Last Friday, Judge Crotty denied the attempt of three former Fannie Mae executives to dismiss the SEC’s charges that they mislead investors about the company’s exposure to subprime mortgages. Judge Crotty found that the SEC had adequately alleged that Fannie Mae’s “quantitative subprime disclosures were misleading” because “they failed to include all loans that fell within [Fannie Mae’s] subprime and Alt-A description.” In allowing the SEC’s civil fraud suit to proceed, Judge Crotty rejected the defendants’ argument that they were exempt from liability because the Securities Exchange Act of 1934 does not apply to employees of any “independent establishment of the United States,” and Fannie Mae, as a government-sponsored enterprise chartered by the federal government, qualifies as such an establishment. Although Judge Crotty held that Fannie Mae is a government instrumentality, he concluded that it is not an “independent establishment” within the meaning of the Act given that it is a publicly-traded corporation managed and controlled by a Board of Directors elected by its shareholders.

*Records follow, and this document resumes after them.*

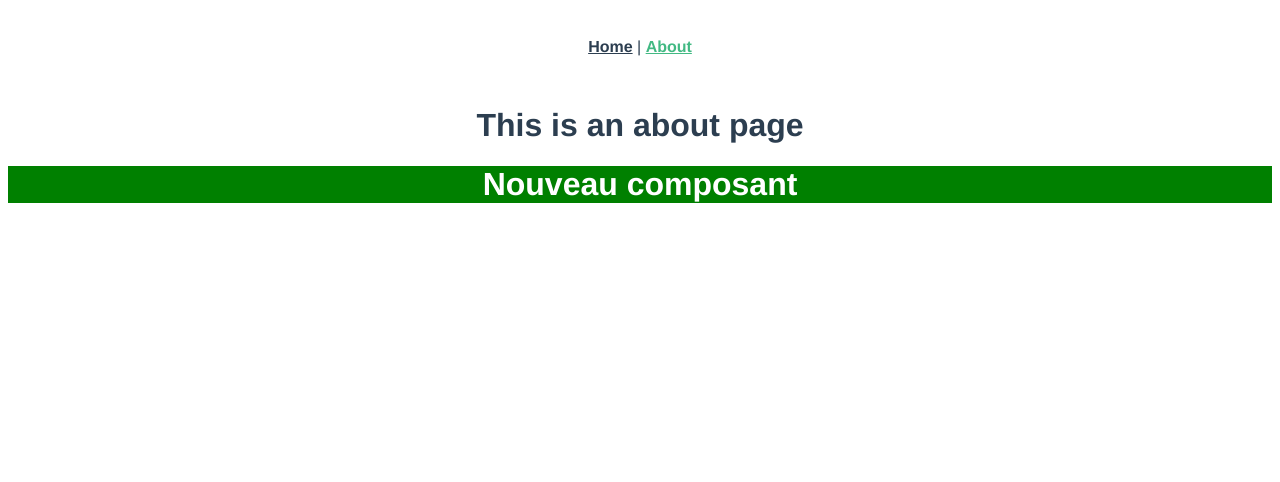
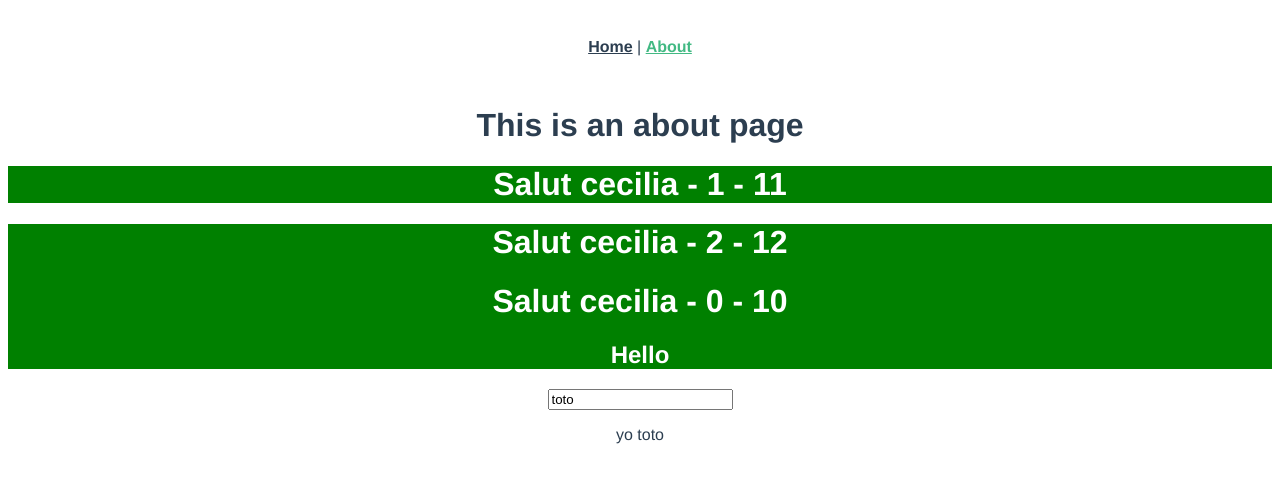
Before and after one commit to oldCb/learn-vuejs, a Vue app in the folder test-vue/: page /about in a window 1280 px wide. Shown: the top 482 px of the page. Built offline with nearby package versions, Linux system fonts and the light colour scheme.

Commit message:
test data

```diff
--- /dev/null
+++ b/test-vue/src/components/DisplayText.vue
@@ -0,0 +1,22 @@
+<template>
+  <div>
+    <input type="text" v-model="valueText" placeholder="entrer text">
+    <p>yo {{ valueText }}</p>
+  </div>
+</template>
+
+<script>
+export default {
+  name: 'DisplayText',
+
+  data() {
+    return {
+      valueText: 'toto'
+    }
+  }
+}
+</script>
+
+<style lang="scss" scoped>
+
+</style>
--- a/test-vue/src/components/Test.vue
+++ b/test-vue/src/components/Test.vue
@@ -1,6 +1,8 @@
 <template>
   <div class="myComponent">
-    <h1>Nouveau composant</h1>
+    <h1 @click="sendAlert">Salut {{ name }} - {{ num }} - {{ nbPlus10 }}</h1>
+    <slot>
+    </slot>
   </div>
 </template>
 
@@ -8,7 +10,26 @@
 export default {
   name: 'Test',
 
+  props: {
+    text: String,
+    num: {
+      type: Number,
+      default: 0
+    }
+  },
 
+  data() {
+    return {
+      name: 'cecilia',
+      nbPlus10: this.num + 10
+    }
+  },
+
+  methods: {
+    sendAlert() {
+      alert('yo')
+    }
+  }
 
 }
 </script>
--- a/test-vue/src/views/About.vue
+++ b/test-vue/src/views/About.vue
@@ -1,17 +1,24 @@
 <template>
   <div class="about">
     <h1>This is an about page</h1>
-    <test />
+    <test text="toto" :num="1" />
+    <test text="tata" :num="2">
+      <test text="titi"/>
+      <h2>Hello</h2>
+    </test>
+    <display-text />
   </div>
 </template>
 
 <script>
-import Test from '@/components/Test.vue'
+import Test from '@/components/Test'
+import DisplayText from '@/components/DisplayText'
 export default {
   name: 'About',
 
   components: {
-    Test
+    Test,
+    DisplayText
   }
 }
 </script>
```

Continue Reading Judge Crotty Rejects Ex-Fannie Mae Executives’ Bid to Dismiss SEC Charges

Last Wednesday, Judge Rakoff explained why, back in February, he denied ex-Citigroup executive Brian Stoker’s motion to dismiss the SEC’s enforcement action against him. As we previously blogged, the SEC has charged Stoker with securities fraud in connection with a CDO that he allegedly helped to create and market. The SEC contends that Stoker failed to disclose to investors that Citigroup influenced the selection of the CDO’s assets and then shorted those assets. Judge Rakoff’s decision is significant in two respects. First, it holds that to state a claim under Section 17(a)(2) of the Securities Act of 1933, the SEC is required to allege only that a defendant “obtained money or property for his employer while acting as its agent” or, alternatively, that the defendant “personally obtained money indirectly from the fraud.” While acknowledging that the case law is “surprisingly sparse, and inconclusive” on this point, Judge Rakoff rejected Stoker’s argument that Section 17(a)(2) requires that a defendant must have personally obtained money or property by means of the alleged misleading statements or omissions.

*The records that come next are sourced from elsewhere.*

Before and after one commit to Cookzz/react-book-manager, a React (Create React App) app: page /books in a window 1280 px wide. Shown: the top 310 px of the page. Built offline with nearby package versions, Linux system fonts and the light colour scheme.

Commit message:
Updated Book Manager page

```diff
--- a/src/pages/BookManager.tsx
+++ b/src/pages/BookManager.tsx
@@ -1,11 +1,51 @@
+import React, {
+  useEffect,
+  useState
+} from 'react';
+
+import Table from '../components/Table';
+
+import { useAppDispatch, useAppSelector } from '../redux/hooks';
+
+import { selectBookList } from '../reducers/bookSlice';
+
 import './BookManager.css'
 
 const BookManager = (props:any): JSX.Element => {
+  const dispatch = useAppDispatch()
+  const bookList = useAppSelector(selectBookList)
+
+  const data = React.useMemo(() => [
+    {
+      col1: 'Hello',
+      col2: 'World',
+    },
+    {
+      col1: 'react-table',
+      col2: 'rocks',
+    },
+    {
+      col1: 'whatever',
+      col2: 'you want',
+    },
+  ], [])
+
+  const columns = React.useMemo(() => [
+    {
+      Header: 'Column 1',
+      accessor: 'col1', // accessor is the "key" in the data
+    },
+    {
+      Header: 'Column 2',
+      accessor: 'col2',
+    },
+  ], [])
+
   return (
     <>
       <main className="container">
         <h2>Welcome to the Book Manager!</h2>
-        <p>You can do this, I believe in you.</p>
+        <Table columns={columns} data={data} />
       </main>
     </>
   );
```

Continue Reading Judge Rakoff Explains Denial of Ex-Citigroup Executive’s Motion to Dismiss SEC Action